Local Contribution: The community benefiting from this project must contribute or raise at least 25% of the total cost. To date, the average local contribution has been more than 66%, a large portion being community members’ sweat equity in the project. Communities may also assess monthly maintenance fees and raise other funds to support the project.

Sustainability: Each project must demonstrate that it is sustainable. The water projects, for example, require household assessments toward a maintenance and replacement reserve fund. Health and sanitation projects also include a community health education component.

Donor Contributions: Two Returned Dominican Republic Peace Corps Volunteers and their family members provided seed money for this fund, almost $130,000, as a match for all donations up to that amount. The full match was met by large and small donations from individuals and families throughout the U.S. and a sustainable fund was created to assure the program could indefinitely assist between 5 to 10 grants annually. However, the need in the Dominican Republic is so great that FDR has set a goal of funding 10 to 15 projects a year. Therefore, additional donations are needed to meet demand.

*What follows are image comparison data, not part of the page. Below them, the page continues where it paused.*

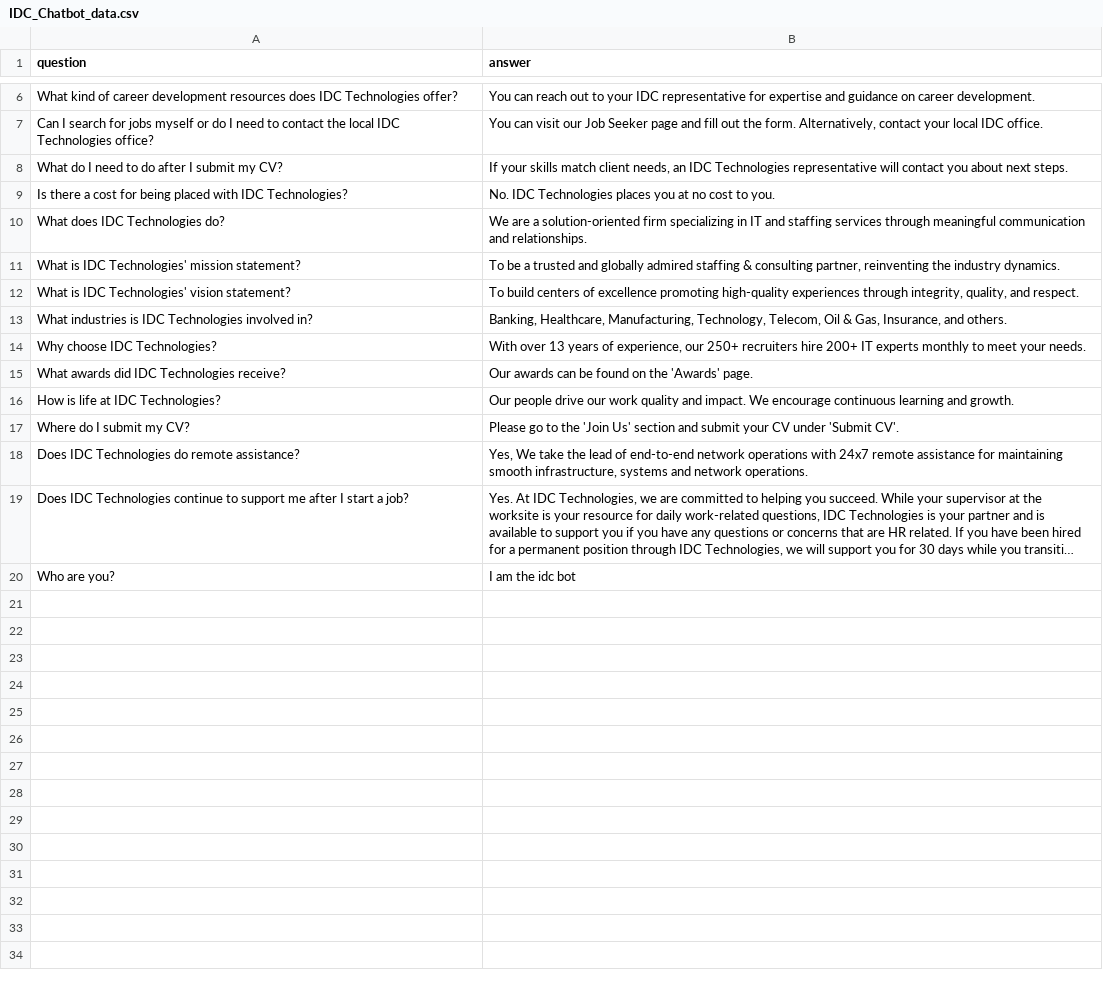
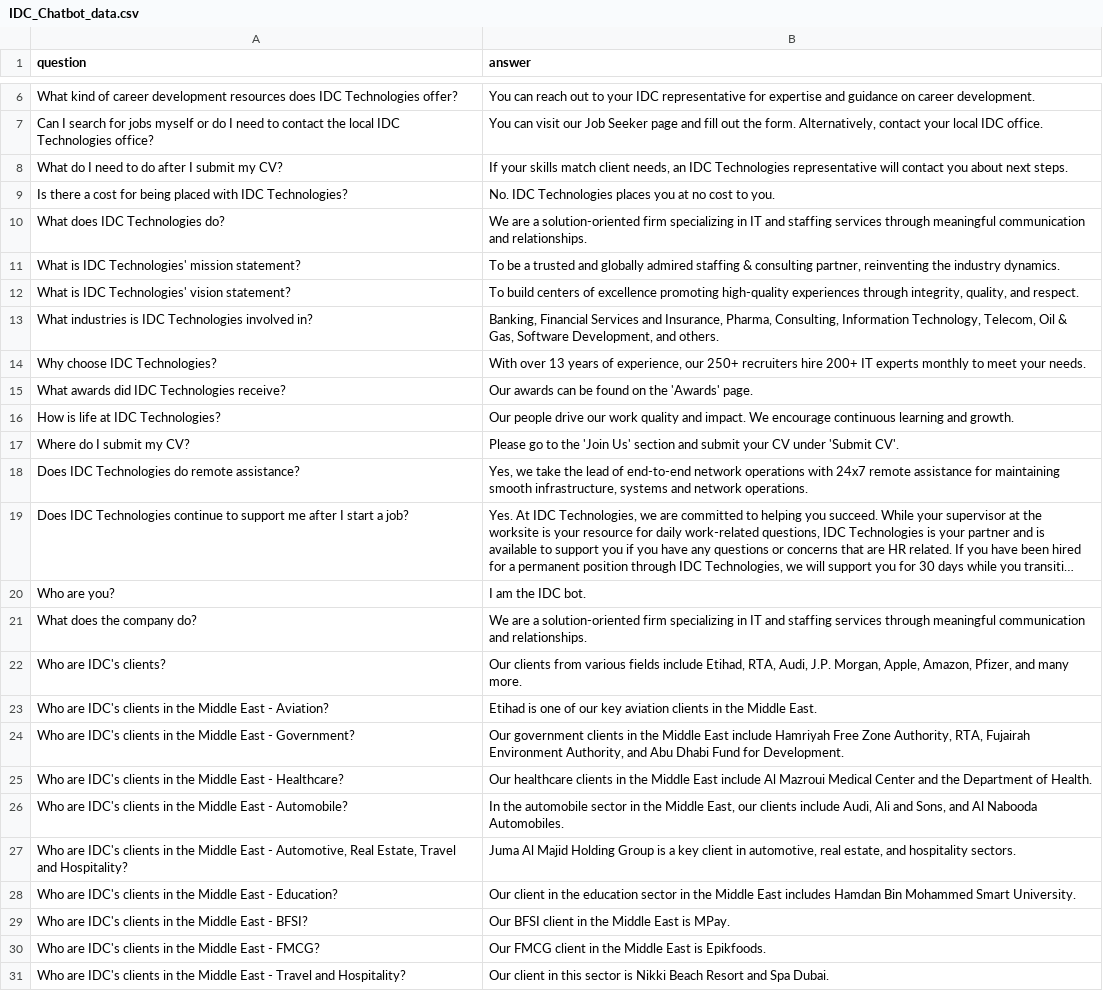
Before and after one commit to TP12345678/Internship-Chatbot, a CSV file: backend/data/IDC_Chatbot_data.csv, drawn as a sheet; only a part is shown, gaps mark what is left out; long unchanged cells end in …; the diff covers the shown part only; the diff names each change by its address in the sheet, - before the commit and + after, or states it on an @@ line.

```diff
--- a/backend/data/IDC_Chatbot_data.csv
+++ b/backend/data/IDC_Chatbot_data.csv
-B13 (answer): Banking, Healthcare, Manufacturing, Technology, Telecom, Oil & Gas, Insurance, and others.
+B13 (answer): Banking, Financial Services and Insurance, Pharma, Consulting, Information Technology, Telecom, Oil & Gas, Software Development, and others.
-B18 (answer): Yes, We take the…
+B18 (answer): Yes, we take the…
-B20 (answer): I am the idc bot
+B20 (answer): I am the IDC bot.
+row 21: What does the company do? | We are a solution-oriented firm specializing in IT and staffing services through meaningful communication and relationships.
+row 22: Who are IDC's clients? | Our clients from various fields include Etihad, RTA, Audi, J.P. Morgan, Apple, Amazon, Pfizer, and many more.
+row 23: Who are IDC's clients in the Middle East - Aviation? | Etihad is one of our key aviation clients in the Middle East.
+row 24: Who are IDC's clients in the Middle East - Government? | Our government clients in the Middle East include Hamriyah Free Zone Authority, RTA, Fujairah Environment Authority, and Abu Dhabi Fund for Development.
+row 25: Who are IDC's clients in the Middle East - Healthcare? | Our healthcare clients in the Middle East include Al Mazroui Medical Center and the Department of Health.
+row 26: Who are IDC's clients in the Middle East - Automobile? | In the automobile sector in the Middle East, our clients include Audi, Ali and Sons, and Al Nabooda Automobiles.
+row 27: Who are IDC's clients in the Middle East - Automotive, Real Estate, Travel and Hospitality? | Juma Al Majid Holding Group is a key client in automotive, real estate, and hospitality sectors.
+row 28: Who are IDC's clients in the Middle East - Education? | Our client in the education sector in the Middle East includes Hamdan Bin Mohammed Smart University.
+row 29: Who are IDC's clients in the Middle East - BFSI? | Our BFSI client in the Middle East is MPay.
+row 30: Who are IDC's clients in the Middle East - FMCG? | Our FMCG client in the Middle East is Epikfoods.
+row 31: Who are IDC's clients in the Middle East - Travel and Hospitality? | Our client in this sector is Nikki Beach Resort and Spa Dubai.
```
Also changed, not shown: 9 added rows and 1 edited cell elsewhere in this file, 8 other files.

Peace Corps Volunteers and NGOs: Peace Corps Volunteers non-governmental organizations (NGOs) are key partners to the successful delivery of CCF support to local communities. Volunteers and NGOs work with community leaders to define, plan, and implement projects. They oversee the allocated funds, assuring they are used for intended purposes. They also work with the community to assess the results of the project and provide photos and a final report.

The Friends of the Dominican Republic is a 501(c)(3) organization and your contribution is tax deductible. 

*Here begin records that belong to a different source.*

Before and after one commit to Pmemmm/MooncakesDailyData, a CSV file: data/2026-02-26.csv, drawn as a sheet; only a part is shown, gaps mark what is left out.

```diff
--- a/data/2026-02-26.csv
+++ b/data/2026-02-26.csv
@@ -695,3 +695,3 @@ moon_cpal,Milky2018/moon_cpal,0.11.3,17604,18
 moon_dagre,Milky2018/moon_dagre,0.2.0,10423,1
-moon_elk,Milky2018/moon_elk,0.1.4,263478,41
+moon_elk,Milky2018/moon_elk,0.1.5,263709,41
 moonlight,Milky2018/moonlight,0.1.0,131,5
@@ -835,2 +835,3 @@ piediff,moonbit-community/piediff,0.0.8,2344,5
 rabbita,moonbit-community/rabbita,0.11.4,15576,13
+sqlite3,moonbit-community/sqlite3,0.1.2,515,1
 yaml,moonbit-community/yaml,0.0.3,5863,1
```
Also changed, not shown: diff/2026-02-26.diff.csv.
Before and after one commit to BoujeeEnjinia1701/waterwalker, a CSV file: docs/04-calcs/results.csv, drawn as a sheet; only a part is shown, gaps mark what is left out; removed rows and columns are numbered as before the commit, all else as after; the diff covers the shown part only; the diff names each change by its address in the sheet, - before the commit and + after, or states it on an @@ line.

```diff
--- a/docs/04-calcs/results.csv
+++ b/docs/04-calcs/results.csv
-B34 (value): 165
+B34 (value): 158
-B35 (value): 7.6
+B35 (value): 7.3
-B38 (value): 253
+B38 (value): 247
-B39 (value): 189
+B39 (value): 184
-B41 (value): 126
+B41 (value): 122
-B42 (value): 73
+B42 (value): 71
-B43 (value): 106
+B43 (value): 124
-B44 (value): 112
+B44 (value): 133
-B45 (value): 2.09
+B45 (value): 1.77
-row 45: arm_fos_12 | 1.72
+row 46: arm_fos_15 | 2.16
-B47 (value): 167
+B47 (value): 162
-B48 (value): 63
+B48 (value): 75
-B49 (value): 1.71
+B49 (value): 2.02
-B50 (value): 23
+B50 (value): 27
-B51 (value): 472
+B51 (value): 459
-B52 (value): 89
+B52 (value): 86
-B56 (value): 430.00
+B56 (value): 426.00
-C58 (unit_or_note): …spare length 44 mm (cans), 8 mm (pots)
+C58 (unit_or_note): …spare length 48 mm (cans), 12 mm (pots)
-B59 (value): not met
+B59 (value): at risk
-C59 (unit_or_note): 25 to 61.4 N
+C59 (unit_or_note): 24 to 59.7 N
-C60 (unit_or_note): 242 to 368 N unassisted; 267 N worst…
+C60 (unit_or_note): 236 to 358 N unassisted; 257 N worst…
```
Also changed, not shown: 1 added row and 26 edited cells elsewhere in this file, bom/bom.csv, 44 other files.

Make a gift today

DID YOU KNOW?

In October of 2020, the World Bank noted that over the past decade, economic growth in the Dominican Republic (DR) had substantially reduced poverty rates while supporting expansion of the middle class. However, the global shock triggered by the COVID-19 pandemic has significantly impacted the DR’s economy, causing a sharp reduction in 2020 across critical sectors such as tourism, construction and mining, and their GDP was expected to contract by over 4%.

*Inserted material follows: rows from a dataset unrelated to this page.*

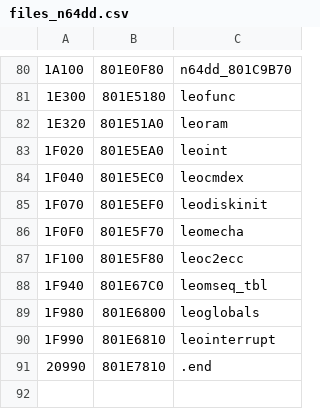
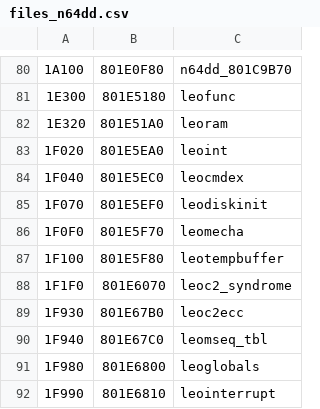
Before and after one commit to Decompollaborate/n64dd, a CSV file: oot/ne0/tables/files_n64dd.csv, drawn as a sheet; only a part is shown, gaps mark what is left out; the shorter side is filled out with more unchanged rows; the diff names each change by its address in the sheet, - before the commit and + after, or states it on an @@ line.

```diff
--- a/oot/ne0/tables/files_n64dd.csv
+++ b/oot/ne0/tables/files_n64dd.csv
-C87: leoc2ecc
+C87: leotempbuffer
+row 88: 1F1F0 | 801E6070 | leoc2_syndrome
+row 89: 1F930 | 801E67B0 | leoc2ecc
```
Also changed, not shown: oot/ne0/tables/functions.csv, oot/tables/functions.csv, 3 other files.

It also noted that disparities in access to economic opportunities and public services remain deep. Poverty rates are persistently high in small towns and rural areas, and women face disproportionate challenges nationwide. The national poverty rate was projected to rise in 2020 to 14.2%, representing approximately 1.6 million poor people, and the middle class was projected to shrink to only 40% of the population.

The Bank also said that while the government of the DR has focused on the urgent challenges posed by the pandemic, the DR remains at high risk from hurricanes, flooding, and other extreme weather events. And, while access to adequate water and sanitation services has improved since the early 2000’s, the DR’s exposure to climate change threatened these gains.

Finally, the Bank noted that as the pandemic recedes, the investment in human capital will be vital to the DR’s growth and development. The Bank’s 2020 Human Capital Index estimated that a child born in the DR that year would be only half as productive over her lifetime as she would have been had she received a complete education and proper healthcare. While the DR has made great strides in expanding education and healthcare over the past decade, the uneven quality of education and healthcare across the country, and the population, remains a main obstacle to broad-based economic growth and human capital development.

A STANFORD CENTER ON INTERNATIONAL DEVELOPMENT INVESTIGATION some years ago found that replacing dirt floors with cement floors significantly improved the health of young children. Specifically, there are significant decreases in the incidence of parasitic infestations, diarrhea, and the prevalence of anemia, and an improvement in children’s cognitive development. Additionally, replacing dirt floors by cement floors significantly improves adult welfare, as measured by increased satisfaction with their housing and quality of life, as well as by lower scores on depression and perceived stress scales.

Current Volunteers

If you are a current volunteer and are interested in soliciting funding from the Community Challenge Fund, you can contact John Epler
challengefund AT fotdr.org. 

Peace Corps recognition